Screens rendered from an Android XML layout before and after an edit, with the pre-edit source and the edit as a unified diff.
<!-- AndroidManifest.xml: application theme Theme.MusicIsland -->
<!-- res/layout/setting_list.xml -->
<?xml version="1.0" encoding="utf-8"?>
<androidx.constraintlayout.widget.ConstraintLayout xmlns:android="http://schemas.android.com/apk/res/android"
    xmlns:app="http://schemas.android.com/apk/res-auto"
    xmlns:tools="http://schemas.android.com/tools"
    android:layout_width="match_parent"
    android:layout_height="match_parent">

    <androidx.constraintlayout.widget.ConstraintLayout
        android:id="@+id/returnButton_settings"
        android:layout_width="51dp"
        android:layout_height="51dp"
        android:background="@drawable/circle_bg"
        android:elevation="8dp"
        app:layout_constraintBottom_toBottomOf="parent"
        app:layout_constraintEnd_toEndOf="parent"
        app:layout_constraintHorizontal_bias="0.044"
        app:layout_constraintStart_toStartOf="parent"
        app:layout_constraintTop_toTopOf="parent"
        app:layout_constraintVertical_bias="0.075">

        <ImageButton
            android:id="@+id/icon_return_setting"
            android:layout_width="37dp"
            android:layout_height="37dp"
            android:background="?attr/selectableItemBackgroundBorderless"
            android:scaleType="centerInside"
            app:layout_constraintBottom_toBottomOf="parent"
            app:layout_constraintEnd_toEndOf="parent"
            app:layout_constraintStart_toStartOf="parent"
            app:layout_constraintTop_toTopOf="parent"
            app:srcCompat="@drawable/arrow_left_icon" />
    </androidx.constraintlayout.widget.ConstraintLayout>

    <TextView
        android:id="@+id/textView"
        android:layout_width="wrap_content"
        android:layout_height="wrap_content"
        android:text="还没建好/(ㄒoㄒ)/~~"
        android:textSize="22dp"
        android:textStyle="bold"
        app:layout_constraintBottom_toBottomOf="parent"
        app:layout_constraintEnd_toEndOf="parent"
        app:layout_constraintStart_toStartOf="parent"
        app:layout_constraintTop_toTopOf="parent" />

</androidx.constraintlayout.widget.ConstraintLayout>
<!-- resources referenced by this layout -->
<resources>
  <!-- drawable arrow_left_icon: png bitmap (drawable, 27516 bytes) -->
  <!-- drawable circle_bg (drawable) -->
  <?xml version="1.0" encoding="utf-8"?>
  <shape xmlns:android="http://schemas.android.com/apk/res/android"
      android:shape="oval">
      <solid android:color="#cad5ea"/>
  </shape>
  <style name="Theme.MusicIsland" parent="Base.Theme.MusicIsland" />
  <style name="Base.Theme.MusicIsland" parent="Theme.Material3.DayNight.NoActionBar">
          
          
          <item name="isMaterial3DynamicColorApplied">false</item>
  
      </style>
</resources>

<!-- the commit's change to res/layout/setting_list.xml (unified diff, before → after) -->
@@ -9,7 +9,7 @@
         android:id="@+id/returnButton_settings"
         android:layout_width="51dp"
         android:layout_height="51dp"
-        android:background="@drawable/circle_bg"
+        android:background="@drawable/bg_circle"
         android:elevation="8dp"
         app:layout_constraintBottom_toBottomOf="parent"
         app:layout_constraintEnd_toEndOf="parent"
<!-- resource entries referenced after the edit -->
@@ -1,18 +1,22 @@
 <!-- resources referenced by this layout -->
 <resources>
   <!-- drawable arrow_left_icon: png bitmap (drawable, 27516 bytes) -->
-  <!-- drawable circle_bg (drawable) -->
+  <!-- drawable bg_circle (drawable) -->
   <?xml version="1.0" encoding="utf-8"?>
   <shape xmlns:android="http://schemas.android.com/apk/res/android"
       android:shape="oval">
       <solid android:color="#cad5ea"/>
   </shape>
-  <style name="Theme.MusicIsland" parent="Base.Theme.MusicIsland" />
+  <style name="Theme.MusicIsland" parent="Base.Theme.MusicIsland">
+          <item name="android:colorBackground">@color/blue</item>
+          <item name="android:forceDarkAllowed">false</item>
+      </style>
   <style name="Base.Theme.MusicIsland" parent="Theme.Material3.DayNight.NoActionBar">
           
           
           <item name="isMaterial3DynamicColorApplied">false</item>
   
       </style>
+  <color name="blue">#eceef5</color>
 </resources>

--- --- ---

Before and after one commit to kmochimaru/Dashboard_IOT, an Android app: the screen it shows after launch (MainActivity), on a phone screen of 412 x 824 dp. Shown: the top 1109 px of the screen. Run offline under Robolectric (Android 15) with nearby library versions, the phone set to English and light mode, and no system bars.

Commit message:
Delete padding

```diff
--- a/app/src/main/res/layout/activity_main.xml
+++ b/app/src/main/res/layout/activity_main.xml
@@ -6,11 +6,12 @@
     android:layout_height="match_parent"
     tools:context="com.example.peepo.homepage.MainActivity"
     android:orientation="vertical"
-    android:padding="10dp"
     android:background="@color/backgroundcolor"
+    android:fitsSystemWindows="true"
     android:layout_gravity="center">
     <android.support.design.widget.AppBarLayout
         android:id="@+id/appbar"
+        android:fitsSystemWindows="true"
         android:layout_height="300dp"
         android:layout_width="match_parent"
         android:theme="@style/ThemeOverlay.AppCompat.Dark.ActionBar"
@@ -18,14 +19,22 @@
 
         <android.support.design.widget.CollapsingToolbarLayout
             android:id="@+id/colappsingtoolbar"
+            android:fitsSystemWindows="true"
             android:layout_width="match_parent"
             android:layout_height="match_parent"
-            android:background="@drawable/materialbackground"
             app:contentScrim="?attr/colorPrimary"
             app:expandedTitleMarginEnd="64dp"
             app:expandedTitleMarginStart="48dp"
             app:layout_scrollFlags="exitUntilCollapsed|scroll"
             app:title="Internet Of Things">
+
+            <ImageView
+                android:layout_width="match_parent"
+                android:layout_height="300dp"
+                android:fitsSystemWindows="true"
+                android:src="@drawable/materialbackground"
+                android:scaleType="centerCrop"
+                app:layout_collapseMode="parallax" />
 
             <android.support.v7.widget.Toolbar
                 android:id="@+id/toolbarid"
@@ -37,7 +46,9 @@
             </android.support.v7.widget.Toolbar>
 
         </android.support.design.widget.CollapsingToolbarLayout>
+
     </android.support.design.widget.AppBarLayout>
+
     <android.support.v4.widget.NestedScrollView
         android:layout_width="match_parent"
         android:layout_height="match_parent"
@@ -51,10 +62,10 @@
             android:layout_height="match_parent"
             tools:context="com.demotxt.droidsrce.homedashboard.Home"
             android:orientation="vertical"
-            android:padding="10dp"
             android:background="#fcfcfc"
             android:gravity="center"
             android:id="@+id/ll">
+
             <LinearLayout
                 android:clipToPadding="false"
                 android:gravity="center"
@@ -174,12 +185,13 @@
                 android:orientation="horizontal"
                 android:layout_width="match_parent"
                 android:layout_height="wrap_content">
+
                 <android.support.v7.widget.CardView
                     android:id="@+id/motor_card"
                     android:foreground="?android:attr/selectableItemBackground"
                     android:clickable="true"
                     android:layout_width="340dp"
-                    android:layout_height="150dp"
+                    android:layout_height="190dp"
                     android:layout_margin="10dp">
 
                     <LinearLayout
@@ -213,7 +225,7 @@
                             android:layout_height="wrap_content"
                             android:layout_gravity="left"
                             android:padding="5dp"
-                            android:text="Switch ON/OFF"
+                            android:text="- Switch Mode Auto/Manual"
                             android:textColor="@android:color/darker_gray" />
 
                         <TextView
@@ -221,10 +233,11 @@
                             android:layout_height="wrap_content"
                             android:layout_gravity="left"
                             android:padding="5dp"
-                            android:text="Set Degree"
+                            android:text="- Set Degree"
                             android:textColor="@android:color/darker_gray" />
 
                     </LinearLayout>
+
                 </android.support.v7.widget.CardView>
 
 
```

--- --- ---

▶ [Work to complete] Read through the data above. Report each line that has the word "false".

▶ [Written solution]
          <item name="isMaterial3DynamicColorApplied">false</item>
+          <item name="android:forceDarkAllowed">false</item>
           <item name="isMaterial3DynamicColorApplied">false</item>
                 android:clipToPadding="false"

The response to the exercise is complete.